- [Work required]: Find the word "widtht" in the material below and gather every line that contains it.

*** Opening of Information given ***

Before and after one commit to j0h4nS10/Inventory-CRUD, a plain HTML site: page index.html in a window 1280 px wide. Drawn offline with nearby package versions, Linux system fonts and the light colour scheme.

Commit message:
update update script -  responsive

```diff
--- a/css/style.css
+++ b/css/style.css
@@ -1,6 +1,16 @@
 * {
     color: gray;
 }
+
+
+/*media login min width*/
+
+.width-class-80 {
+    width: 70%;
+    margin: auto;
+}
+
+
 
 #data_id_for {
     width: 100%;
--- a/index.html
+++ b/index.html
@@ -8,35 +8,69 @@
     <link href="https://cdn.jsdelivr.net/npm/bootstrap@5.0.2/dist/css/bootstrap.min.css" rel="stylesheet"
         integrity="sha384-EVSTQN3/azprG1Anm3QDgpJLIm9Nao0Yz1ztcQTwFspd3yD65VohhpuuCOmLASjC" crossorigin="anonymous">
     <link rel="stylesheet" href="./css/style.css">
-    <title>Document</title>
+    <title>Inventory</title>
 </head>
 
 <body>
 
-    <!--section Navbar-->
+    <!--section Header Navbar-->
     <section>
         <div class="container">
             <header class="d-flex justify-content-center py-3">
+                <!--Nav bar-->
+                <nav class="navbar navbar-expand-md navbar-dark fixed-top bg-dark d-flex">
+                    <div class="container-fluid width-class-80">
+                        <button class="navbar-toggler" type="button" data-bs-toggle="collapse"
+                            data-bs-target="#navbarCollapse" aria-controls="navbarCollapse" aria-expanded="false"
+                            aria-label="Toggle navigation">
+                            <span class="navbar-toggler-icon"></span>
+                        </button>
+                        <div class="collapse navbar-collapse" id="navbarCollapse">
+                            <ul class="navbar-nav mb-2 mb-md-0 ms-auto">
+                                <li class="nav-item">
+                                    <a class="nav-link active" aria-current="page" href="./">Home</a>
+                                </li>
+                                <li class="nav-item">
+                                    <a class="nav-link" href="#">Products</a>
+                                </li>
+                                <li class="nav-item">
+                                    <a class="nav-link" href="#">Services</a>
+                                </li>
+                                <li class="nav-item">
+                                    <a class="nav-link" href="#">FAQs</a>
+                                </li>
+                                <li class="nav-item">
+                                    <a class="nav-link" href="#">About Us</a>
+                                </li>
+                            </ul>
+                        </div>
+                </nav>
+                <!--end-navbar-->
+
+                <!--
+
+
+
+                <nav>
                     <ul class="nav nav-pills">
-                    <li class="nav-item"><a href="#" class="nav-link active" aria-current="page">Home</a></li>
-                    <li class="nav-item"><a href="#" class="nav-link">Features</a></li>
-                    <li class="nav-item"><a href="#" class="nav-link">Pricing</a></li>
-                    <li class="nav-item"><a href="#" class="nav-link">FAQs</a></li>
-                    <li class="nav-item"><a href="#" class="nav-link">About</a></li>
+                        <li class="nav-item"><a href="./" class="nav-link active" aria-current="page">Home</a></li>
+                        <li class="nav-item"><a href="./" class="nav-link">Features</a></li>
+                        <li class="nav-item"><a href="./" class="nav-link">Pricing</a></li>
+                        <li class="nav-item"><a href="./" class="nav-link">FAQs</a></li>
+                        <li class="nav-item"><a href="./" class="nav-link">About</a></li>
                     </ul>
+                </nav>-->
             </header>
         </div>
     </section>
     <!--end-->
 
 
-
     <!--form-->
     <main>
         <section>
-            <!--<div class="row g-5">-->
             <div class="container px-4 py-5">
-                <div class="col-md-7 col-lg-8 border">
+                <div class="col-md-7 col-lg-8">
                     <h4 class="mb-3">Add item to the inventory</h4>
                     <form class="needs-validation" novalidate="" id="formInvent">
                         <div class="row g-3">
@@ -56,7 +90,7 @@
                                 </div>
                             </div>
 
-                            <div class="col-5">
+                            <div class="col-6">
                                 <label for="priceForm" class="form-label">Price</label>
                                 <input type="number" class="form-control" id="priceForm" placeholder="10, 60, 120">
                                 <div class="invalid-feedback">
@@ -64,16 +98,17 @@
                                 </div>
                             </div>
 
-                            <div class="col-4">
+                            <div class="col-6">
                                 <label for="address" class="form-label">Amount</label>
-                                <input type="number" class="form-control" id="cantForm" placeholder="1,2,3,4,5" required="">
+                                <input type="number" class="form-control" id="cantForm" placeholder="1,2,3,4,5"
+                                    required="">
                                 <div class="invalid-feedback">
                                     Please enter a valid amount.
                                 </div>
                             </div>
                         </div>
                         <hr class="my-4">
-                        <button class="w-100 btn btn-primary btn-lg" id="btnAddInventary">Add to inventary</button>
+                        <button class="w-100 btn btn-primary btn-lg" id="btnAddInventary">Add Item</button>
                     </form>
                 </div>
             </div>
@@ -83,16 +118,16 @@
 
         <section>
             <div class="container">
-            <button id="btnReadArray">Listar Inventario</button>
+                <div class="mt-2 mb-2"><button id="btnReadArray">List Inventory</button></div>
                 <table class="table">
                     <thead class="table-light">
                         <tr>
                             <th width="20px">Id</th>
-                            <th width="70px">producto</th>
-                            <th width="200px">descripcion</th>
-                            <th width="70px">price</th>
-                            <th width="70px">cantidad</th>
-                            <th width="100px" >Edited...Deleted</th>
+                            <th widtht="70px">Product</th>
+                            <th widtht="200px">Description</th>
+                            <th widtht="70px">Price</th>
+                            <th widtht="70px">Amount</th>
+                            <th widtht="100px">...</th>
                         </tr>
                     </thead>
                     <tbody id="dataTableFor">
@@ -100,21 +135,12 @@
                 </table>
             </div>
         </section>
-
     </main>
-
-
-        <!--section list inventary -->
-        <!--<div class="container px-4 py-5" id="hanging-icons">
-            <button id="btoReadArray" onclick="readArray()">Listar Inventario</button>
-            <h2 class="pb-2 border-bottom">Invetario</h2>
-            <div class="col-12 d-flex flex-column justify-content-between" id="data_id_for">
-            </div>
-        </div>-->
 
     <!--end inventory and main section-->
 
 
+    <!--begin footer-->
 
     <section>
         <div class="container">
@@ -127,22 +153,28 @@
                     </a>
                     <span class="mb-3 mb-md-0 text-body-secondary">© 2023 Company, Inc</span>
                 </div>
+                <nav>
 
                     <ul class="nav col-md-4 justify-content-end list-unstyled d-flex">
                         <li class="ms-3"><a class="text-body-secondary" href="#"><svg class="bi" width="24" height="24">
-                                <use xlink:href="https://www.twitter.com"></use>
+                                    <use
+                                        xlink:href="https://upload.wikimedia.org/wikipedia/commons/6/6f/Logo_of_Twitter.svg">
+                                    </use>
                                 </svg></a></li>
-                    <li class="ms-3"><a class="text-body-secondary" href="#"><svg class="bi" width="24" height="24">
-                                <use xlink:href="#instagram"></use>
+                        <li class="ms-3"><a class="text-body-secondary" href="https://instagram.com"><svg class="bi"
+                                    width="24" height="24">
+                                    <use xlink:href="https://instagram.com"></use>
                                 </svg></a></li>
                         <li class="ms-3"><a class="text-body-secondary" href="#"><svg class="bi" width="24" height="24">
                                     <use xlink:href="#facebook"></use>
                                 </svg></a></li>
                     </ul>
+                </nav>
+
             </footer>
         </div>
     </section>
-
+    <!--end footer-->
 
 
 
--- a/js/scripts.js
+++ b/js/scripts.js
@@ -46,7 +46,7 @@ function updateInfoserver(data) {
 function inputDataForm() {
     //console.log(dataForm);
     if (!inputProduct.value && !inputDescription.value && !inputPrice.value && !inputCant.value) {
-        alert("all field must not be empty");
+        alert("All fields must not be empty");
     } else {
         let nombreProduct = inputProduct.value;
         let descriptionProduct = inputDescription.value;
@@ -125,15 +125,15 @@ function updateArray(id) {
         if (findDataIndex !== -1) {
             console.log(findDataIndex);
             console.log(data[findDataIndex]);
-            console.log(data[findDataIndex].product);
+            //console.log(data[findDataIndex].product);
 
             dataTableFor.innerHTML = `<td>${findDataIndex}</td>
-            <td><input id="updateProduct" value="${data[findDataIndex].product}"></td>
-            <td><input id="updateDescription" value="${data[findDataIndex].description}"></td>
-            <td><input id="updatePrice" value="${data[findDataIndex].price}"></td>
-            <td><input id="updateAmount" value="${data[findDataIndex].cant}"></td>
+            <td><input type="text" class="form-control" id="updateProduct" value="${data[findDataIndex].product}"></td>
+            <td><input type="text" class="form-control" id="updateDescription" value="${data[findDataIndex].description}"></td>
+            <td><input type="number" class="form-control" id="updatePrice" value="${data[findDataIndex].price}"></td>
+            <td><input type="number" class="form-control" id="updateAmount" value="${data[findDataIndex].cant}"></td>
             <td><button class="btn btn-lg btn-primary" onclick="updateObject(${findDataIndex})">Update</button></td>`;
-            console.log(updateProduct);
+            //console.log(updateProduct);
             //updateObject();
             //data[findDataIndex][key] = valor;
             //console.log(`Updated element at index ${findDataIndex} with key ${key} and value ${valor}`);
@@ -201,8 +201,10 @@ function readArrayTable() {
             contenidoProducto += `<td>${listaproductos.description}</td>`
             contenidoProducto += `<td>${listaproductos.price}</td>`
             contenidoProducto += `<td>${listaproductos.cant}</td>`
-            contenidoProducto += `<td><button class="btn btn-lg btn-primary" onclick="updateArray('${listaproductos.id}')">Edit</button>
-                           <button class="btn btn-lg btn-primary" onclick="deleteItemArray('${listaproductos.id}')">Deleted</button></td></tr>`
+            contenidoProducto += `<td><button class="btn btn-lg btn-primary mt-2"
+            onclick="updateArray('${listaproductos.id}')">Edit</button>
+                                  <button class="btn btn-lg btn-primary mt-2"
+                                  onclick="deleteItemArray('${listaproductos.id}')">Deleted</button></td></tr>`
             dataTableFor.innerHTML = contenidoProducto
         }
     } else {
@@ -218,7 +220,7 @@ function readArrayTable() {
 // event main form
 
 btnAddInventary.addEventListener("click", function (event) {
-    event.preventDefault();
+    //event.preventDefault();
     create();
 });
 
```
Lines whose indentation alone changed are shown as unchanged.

*** Close of Information given ***

- [Expected answer]:
+                            <th widtht="70px">Product</th>
+                            <th widtht="200px">Description</th>
+                            <th widtht="70px">Price</th>
+                            <th widtht="70px">Amount</th>
+                            <th widtht="100px">...</th>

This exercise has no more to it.